Inside the kitchen of Amy Rosen, Toronto cookbook author and owner of Rosen’s Cinnamon Buns
When Amy Rosen bought this Little Portugal home 15 years ago, it was divided into a triplex. As a freelance journalist (and now cinnamon bun maker), Rosen never imagined that she’d be able to afford to renovate her income property and take over the main floor. However, shortly after receiving a $42,000 payout from a copyright case, Rosen began knocking down walls and adding French doors. In its previous life, the long and narrow main floor had been a dour rental apartment. After designer Cameron MacNeil was done with it, the kitchen was bright and airy, mixing modern minimalism with mid-century elements.
Now that Rosen has enough counter space to work comfortably, she develops recipes for magazines and cookbooks, and she has more than enough space for entertaining. Since renovating, she’s hosted a bunch of dinner parties, though she’s most thrilled that she can accommodate 20 guests at her second-annual Passover seder. (With a little creative angling of tables and chairs, everyone fits!) Rosen’s favourite feature of her new kitchen is the Jenn-Air gas range. “You know you’ve made it when you have a gas stove,” Rosen says.
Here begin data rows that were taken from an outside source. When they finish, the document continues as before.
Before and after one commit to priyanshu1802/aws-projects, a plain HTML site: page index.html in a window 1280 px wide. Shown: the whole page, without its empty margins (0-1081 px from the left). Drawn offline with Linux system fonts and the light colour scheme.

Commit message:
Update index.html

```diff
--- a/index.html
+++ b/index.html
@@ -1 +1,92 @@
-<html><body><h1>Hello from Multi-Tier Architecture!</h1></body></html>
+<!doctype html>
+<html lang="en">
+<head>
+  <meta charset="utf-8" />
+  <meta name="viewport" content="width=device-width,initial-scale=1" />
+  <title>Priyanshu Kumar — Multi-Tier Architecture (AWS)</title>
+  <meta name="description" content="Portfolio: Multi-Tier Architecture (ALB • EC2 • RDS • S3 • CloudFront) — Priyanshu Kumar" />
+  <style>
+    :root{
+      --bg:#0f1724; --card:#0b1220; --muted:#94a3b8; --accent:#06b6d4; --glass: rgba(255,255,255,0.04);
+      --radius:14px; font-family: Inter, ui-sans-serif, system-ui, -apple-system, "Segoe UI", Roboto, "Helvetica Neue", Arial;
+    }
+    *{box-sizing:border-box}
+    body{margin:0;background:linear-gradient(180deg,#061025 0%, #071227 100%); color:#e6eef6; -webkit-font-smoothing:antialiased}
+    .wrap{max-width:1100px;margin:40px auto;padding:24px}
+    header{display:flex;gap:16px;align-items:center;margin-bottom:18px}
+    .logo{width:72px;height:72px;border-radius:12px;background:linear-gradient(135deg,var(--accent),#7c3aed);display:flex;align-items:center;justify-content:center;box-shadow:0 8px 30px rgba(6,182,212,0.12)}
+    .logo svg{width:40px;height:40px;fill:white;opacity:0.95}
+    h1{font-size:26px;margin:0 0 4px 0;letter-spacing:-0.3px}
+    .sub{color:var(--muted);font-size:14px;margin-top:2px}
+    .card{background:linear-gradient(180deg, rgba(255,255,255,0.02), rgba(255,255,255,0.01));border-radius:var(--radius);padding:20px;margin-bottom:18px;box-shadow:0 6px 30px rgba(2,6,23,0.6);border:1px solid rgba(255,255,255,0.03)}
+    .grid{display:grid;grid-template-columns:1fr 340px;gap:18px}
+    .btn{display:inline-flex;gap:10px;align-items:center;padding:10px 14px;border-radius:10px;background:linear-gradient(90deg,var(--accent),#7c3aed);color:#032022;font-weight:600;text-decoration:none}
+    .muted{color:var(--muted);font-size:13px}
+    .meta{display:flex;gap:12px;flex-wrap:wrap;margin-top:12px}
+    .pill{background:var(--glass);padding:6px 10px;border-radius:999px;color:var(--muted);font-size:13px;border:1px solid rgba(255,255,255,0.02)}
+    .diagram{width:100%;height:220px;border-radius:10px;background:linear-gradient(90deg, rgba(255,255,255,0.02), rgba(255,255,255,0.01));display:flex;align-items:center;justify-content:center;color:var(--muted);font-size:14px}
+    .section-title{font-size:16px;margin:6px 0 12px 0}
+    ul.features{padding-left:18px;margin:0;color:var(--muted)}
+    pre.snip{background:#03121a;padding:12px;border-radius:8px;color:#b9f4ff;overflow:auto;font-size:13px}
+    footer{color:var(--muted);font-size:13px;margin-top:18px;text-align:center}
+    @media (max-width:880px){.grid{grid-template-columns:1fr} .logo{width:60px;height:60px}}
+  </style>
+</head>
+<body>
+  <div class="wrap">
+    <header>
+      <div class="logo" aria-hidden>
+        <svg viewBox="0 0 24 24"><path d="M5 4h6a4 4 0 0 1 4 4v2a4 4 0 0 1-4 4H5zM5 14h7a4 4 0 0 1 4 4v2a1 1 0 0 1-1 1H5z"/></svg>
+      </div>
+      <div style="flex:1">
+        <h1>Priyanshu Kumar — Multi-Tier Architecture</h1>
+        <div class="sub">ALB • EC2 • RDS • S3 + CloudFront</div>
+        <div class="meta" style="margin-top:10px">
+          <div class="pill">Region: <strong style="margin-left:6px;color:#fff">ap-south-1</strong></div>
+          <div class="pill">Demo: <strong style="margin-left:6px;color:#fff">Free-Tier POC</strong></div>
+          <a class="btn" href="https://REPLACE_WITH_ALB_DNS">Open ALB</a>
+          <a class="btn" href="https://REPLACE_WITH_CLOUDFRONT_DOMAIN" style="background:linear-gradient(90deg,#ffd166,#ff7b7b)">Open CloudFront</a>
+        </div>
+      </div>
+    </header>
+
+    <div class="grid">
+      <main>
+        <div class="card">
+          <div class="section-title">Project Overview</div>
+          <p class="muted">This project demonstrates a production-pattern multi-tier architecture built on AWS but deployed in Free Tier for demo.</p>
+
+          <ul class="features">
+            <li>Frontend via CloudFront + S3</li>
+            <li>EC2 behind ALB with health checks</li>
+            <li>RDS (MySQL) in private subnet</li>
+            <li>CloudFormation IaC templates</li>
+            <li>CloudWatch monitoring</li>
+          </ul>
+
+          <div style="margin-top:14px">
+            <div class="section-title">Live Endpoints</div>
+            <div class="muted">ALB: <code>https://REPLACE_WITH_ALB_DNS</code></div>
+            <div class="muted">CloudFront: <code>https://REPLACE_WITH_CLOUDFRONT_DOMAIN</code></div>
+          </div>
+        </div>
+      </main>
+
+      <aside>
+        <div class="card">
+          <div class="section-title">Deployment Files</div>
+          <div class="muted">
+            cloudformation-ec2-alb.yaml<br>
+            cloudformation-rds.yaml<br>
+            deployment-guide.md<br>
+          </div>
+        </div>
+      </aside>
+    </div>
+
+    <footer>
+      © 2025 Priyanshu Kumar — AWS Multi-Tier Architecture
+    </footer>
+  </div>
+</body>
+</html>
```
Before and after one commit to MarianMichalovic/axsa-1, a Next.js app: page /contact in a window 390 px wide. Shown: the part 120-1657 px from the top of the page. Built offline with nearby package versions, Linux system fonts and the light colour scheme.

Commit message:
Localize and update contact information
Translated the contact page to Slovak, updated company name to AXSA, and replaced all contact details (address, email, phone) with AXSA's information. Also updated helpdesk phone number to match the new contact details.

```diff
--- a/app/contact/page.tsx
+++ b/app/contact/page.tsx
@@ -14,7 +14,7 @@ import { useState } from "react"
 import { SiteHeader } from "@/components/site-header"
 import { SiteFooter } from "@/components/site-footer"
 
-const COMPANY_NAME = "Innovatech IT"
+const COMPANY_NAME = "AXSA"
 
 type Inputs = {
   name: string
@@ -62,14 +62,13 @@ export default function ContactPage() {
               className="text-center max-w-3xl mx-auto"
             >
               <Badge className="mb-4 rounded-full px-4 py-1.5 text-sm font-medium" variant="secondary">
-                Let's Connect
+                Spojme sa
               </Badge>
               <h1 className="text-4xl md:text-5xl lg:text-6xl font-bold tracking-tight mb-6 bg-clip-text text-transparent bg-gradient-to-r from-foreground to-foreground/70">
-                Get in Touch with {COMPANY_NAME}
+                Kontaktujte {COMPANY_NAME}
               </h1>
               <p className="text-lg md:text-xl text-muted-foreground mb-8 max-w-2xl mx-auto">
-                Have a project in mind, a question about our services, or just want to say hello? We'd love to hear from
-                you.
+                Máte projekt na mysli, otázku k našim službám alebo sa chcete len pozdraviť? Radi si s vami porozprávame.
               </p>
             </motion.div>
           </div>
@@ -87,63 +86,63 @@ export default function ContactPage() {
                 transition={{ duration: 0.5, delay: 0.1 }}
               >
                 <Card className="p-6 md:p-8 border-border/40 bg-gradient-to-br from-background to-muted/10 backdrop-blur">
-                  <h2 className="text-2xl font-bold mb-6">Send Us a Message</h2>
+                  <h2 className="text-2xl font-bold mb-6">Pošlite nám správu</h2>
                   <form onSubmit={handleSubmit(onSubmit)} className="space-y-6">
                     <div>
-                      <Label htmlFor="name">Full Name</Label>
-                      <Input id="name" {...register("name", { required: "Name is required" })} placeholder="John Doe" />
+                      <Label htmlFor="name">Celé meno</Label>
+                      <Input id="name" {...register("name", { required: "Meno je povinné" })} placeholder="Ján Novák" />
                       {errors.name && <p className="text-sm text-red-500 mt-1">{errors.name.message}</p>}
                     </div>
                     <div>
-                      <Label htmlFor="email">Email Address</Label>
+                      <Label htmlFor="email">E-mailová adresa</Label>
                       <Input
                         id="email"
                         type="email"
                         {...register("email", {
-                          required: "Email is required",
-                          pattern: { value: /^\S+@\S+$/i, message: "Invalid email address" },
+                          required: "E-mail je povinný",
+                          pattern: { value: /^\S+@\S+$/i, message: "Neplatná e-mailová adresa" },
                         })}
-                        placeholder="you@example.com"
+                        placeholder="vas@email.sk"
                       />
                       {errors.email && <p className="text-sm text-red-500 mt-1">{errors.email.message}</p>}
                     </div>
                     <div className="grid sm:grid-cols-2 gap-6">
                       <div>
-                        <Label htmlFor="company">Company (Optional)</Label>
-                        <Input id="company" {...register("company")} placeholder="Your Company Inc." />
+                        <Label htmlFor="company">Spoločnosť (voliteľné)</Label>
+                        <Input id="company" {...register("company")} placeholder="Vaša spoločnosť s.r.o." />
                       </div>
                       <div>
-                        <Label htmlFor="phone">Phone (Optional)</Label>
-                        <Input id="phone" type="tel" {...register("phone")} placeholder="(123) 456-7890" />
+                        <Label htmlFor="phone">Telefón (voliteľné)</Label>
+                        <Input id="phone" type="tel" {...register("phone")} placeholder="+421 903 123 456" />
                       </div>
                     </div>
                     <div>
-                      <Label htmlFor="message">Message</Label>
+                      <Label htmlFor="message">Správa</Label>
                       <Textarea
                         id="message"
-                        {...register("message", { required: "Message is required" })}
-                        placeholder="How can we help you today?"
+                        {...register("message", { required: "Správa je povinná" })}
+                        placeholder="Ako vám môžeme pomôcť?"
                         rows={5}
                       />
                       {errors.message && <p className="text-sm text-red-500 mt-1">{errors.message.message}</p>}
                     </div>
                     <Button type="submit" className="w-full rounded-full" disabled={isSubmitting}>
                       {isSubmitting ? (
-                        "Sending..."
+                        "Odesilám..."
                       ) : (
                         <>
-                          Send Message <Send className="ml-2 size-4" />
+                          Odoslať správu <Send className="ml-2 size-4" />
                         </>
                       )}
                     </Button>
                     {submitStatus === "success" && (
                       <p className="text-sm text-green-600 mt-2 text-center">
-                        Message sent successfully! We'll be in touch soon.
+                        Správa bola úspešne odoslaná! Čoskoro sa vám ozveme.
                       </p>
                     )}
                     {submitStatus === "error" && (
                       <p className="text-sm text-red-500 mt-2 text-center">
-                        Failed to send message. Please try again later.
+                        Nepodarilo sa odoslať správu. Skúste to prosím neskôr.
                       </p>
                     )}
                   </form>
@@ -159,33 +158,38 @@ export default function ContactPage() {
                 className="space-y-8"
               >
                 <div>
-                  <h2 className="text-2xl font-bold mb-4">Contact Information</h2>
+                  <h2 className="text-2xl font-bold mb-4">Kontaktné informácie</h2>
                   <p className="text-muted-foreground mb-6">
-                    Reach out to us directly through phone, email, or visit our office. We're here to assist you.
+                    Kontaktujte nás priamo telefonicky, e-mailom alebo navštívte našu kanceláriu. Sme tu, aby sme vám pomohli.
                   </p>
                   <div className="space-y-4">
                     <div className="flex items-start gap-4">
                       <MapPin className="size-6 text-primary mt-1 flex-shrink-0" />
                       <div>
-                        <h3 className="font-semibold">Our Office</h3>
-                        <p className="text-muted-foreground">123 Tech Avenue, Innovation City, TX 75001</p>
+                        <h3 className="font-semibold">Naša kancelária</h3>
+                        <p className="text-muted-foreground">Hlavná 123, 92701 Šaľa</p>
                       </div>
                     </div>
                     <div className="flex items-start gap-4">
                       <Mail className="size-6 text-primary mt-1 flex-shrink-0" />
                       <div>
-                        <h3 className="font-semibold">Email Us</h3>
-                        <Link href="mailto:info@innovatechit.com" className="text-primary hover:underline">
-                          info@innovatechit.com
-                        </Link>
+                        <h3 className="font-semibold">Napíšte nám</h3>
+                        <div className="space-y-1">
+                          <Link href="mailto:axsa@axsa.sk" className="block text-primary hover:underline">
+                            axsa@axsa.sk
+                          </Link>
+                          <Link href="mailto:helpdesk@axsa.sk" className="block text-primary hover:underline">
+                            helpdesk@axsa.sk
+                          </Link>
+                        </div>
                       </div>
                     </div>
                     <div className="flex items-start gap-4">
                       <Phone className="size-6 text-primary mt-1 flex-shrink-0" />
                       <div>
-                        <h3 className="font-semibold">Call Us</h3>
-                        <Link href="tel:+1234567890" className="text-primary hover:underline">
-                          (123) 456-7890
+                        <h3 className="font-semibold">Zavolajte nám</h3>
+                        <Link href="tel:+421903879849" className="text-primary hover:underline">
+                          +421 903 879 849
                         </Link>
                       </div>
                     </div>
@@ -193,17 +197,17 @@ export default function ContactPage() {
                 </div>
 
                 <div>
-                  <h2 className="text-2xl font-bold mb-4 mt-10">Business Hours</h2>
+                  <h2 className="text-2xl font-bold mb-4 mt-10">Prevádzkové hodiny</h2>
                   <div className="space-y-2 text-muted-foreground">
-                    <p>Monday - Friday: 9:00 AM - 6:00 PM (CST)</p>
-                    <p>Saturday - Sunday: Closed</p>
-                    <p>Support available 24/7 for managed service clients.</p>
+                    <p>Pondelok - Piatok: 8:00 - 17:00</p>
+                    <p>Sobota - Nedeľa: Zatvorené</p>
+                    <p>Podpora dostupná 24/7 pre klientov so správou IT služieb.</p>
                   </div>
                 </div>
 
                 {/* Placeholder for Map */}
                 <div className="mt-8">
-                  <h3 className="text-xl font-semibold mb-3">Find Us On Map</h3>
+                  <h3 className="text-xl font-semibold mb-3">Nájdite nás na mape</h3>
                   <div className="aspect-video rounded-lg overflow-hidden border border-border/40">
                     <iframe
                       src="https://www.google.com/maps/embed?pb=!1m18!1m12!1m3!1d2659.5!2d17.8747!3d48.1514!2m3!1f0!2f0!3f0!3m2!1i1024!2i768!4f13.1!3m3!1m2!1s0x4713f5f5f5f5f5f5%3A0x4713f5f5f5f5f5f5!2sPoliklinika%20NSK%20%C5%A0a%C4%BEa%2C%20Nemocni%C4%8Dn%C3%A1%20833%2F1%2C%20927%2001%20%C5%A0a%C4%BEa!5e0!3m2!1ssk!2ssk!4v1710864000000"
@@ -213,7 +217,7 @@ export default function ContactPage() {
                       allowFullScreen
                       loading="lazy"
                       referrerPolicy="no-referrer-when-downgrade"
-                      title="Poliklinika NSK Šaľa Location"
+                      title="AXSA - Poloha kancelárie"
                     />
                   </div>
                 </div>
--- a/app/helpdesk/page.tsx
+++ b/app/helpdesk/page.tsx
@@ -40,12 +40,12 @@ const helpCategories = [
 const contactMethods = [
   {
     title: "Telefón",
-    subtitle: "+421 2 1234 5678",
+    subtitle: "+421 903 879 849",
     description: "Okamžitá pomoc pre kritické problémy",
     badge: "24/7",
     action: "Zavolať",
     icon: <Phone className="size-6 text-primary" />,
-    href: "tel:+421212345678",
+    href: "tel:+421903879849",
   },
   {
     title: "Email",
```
Rosen starts her day with half a Montreal bagel smeared with Jif peanut butter. “I’ve never been one of those people who doesn’t eat breakfast,” Rosen says, though she only recently became a coffee drinker. For most of her adult life, Rosen worked as a freelancer, which meant waking up when she wanted to. It was only after she took an office job editing at House & Home that she finally understood the importance of coffee. Now, she starts every morning with a shot of Ezra’s Pound espresso, which she enjoys as a latte. Rosen eats healthy when she’s at home and indulges when she goes out. For lunch she’ll usually snack on whatever recipes she’s developing that day, or she’ll make a salad—nothing too heavy. Dinner almost always involves a reservation somewhere. Some of her favourite meals recently have been at Honest Weight, Carmen, Byblos and Boralia.
“I’m into the path of least resistance,” says Rosen when pressed about her shopping habits. She gave up her car a few years ago, so she values proximity when doing grocery runs. For veggies and fruit, she’ll hit up the green grocers on College. Weekly trips to farmers’ markets (Trinity Bellwoods or Dufferin Grove) yield in-season produce, cheese from Montforte and fresh-cut flowers. For meat, Rosen is a Sanagan’s fan, though she gets her brisket from Grace Meat (“I keep it old school with that”). For seafood, she hits up The Fish Store on College. “It’s a two-fer: Their fish is super fresh and I get a sandwich while I’m there,” she says. For bread, she divides her carb intake between Blackbird Baking Co. and Prairie Boy.
For Hanukkah, Rosen’s mom takes delight in buying her kids the most ridiculous single-use kitchen gadgets she can find. Previous years have yield avocado scoops and corn strippers. Rosen just shakes her head. “All you usually need is a knife and a spoon, which is why I don’t have lots of kitchen toys,” she says:
Rosen has been collecting these whimsical Alessi pieces for the past 20 years. At this shoot she realized some of her collection had disappeared:
This tea set was purchased at a Design Exchange auction:
Rosen doesn’t use cookbooks as guides, instead she looks through them for inspiration—except for baking recipes, which she follows to the letter. For books, she’ll browse the selection at Type:
And speaking of books, here’s her newest: